Records from a data source:
######
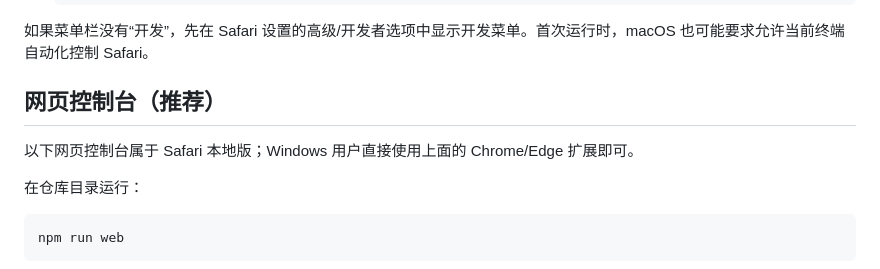
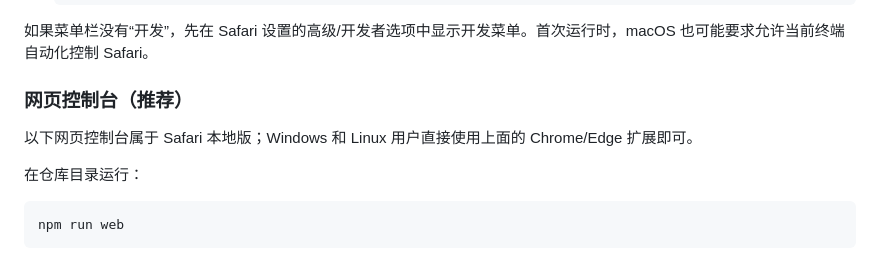
Before and after one commit to kumikosoli/xhs-chatlab-exporter, a Markdown page: README.md, the part around one of its changes. Drawn GitHub-style.

```diff
--- a/README.md
+++ b/README.md
@@ -63,9 +90,9 @@ npm run package:extension
 
 如果菜单栏没有“开发”，先在 Safari 设置的高级/开发者选项中显示开发菜单。首次运行时，macOS 也可能要求允许当前终端自动化控制 Safari。
 
-## 网页控制台（推荐）
+### 网页控制台（推荐）
 
-以下网页控制台属于 Safari 本地版；Windows 用户直接使用上面的 Chrome/Edge 扩展即可。
+以下网页控制台属于 Safari 本地版；Windows 和 Linux 用户直接使用上面的 Chrome/Edge 扩展即可。
 
 在仓库目录运行：
 
```
Also changed, not shown: other parts of README.md (+31 -4 lines).
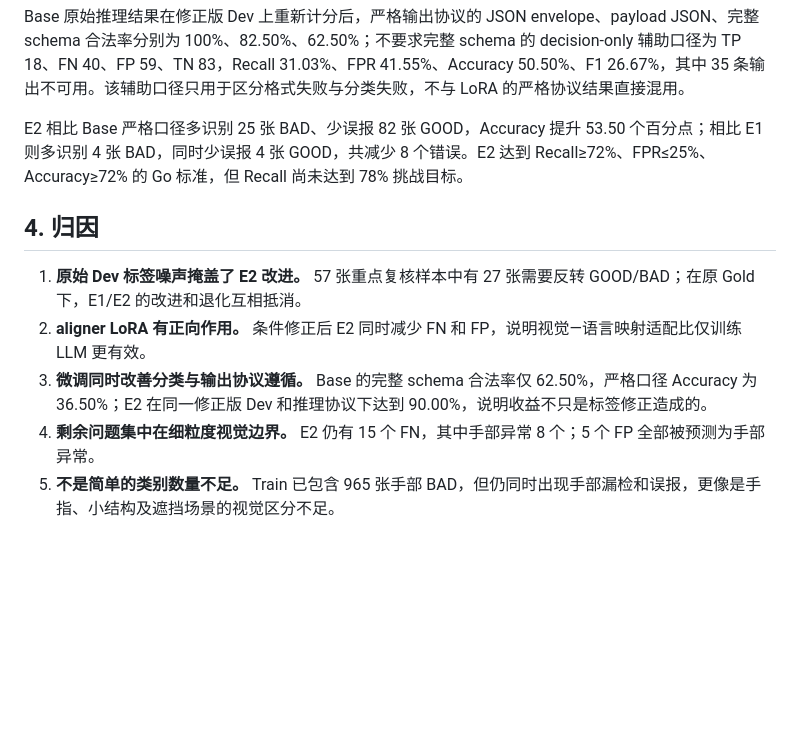
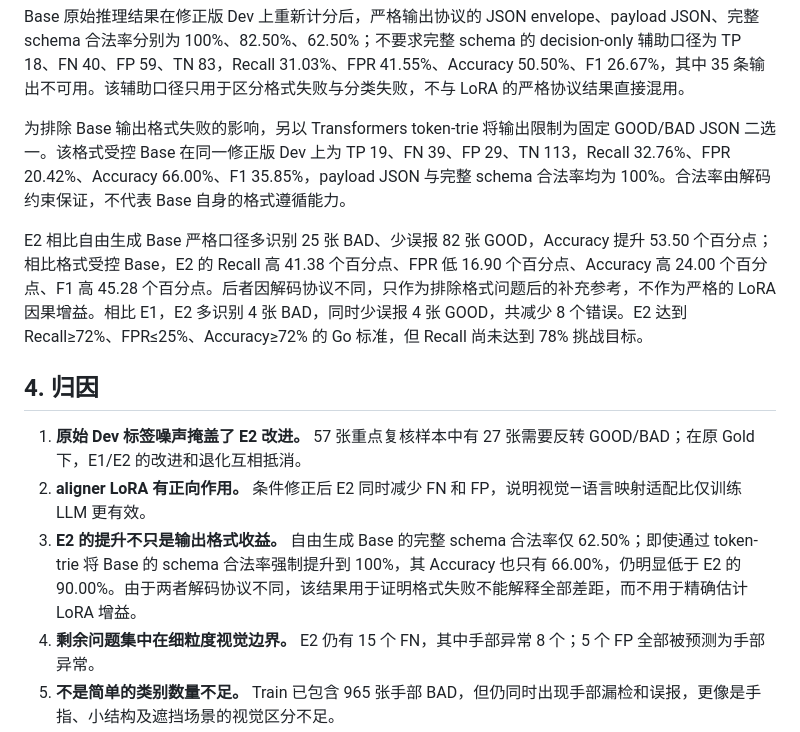
Before and after one commit to IcelandBee/sft, a Markdown page: docs/experiments/2026-07-22-e2-aligner-lora-training-report.md, the part around the change. Rendered like a GitHub page; blank space fills up the shorter version.

Commit message:
docs: record constrained base baseline

```diff
--- a/docs/experiments/2026-07-22-e2-aligner-lora-training-report.md
+++ b/docs/experiments/2026-07-22-e2-aligner-lora-training-report.md
@@ -58,13 +58,15 @@ User prompt：
 
 Base 原始推理结果在修正版 Dev 上重新计分后，严格输出协议的 JSON envelope、payload JSON、完整 schema 合法率分别为 100%、82.50%、62.50%；不要求完整 schema 的 decision-only 辅助口径为 TP 18、FN 40、FP 59、TN 83，Recall 31.03%、FPR 41.55%、Accuracy 50.50%、F1 26.67%，其中 35 条输出不可用。该辅助口径只用于区分格式失败与分类失败，不与 LoRA 的严格协议结果直接混用。
 
-E2 相比 Base 严格口径多识别 25 张 BAD、少误报 82 张 GOOD，Accuracy 提升 53.50 个百分点；相比 E1 则多识别 4 张 BAD，同时少误报 4 张 GOOD，共减少 8 个错误。E2 达到 Recall≥72%、FPR≤25%、Accuracy≥72% 的 Go 标准，但 Recall 尚未达到 78% 挑战目标。
+为排除 Base 输出格式失败的影响，另以 Transformers token-trie 将输出限制为固定 GOOD/BAD JSON 二选一。该格式受控 Base 在同一修正版 Dev 上为 TP 19、FN 39、FP 29、TN 113，Recall 32.76%、FPR 20.42%、Accuracy 66.00%、F1 35.85%，payload JSON 与完整 schema 合法率均为 100%。合法率由解码约束保证，不代表 Base 自身的格式遵循能力。
+
+E2 相比自由生成 Base 严格口径多识别 25 张 BAD、少误报 82 张 GOOD，Accuracy 提升 53.50 个百分点；相比格式受控 Base，E2 的 Recall 高 41.38 个百分点、FPR 低 16.90 个百分点、Accuracy 高 24.00 个百分点、F1 高 45.28 个百分点。后者因解码协议不同，只作为排除格式问题后的补充参考，不作为严格的 LoRA 因果增益。相比 E1，E2 多识别 4 张 BAD，同时少误报 4 张 GOOD，共减少 8 个错误。E2 达到 Recall≥72%、FPR≤25%、Accuracy≥72% 的 Go 标准，但 Recall 尚未达到 78% 挑战目标。
 
 ## 4. 归因
 
 1. **原始 Dev 标签噪声掩盖了 E2 改进。** 57 张重点复核样本中有 27 张需要反转 GOOD/BAD；在原 Gold 下，E1/E2 的改进和退化互相抵消。
 2. **aligner LoRA 有正向作用。** 条件修正后 E2 同时减少 FN 和 FP，说明视觉—语言映射适配比仅训练 LLM 更有效。
-3. **微调同时改善分类与输出协议遵循。** Base 的完整 schema 合法率仅 62.50%，严格口径 Accuracy 为 36.50%；E2 在同一修正版 Dev 和推理协议下达到 90.00%，说明收益不只是标签修正造成的。
+3. **E2 的提升不只是输出格式收益。** 自由生成 Base 的完整 schema 合法率仅 62.50%；即使通过 token-trie 将 Base 的 schema 合法率强制提升到 100%，其 Accuracy 也只有 66.00%，仍明显低于 E2 的 90.00%。由于两者解码协议不同，该结果用于证明格式失败不能解释全部差距，而不用于精确估计 LoRA 增益。
 4. **剩余问题集中在细粒度视觉边界。** E2 仍有 15 个 FN，其中手部异常 8 个；5 个 FP 全部被预测为手部异常。
 5. **不是简单的类别数量不足。** Train 已包含 965 张手部 BAD，但仍同时出现手部漏检和误报，更像是手指、小结构及遮挡场景的视觉区分不足。
 6. **修正指标仍是开发口径。** 本次只定向复核了 E1/E2 的 57 张重点样本，其余 143 张未逐张重标；最终泛化能力仍需由修正后的隔离 Test 验证。
```
Also changed, not shown: docs/experiments/2026-07-22-dev-label-review-record.md (+6 -2 lines), docs/experiments/2026-07-22-e3-vit-lora-training-report.md (+3 -1 lines).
######
→ **DIRECTIONS**: Whichever lines of the data include the word "Safari", pull them out.

→ **RESPONSE TO THE EXERCISE**:
 如果菜单栏没有“开发”，先在 Safari 设置的高级/开发者选项中显示开发菜单。首次运行时，macOS 也可能要求允许当前终端自动化控制 Safari。
-以下网页控制台属于 Safari 本地版；Windows 用户直接使用上面的 Chrome/Edge 扩展即可。
+以下网页控制台属于 Safari 本地版；Windows 和 Linux 用户直接使用上面的 Chrome/Edge 扩展即可。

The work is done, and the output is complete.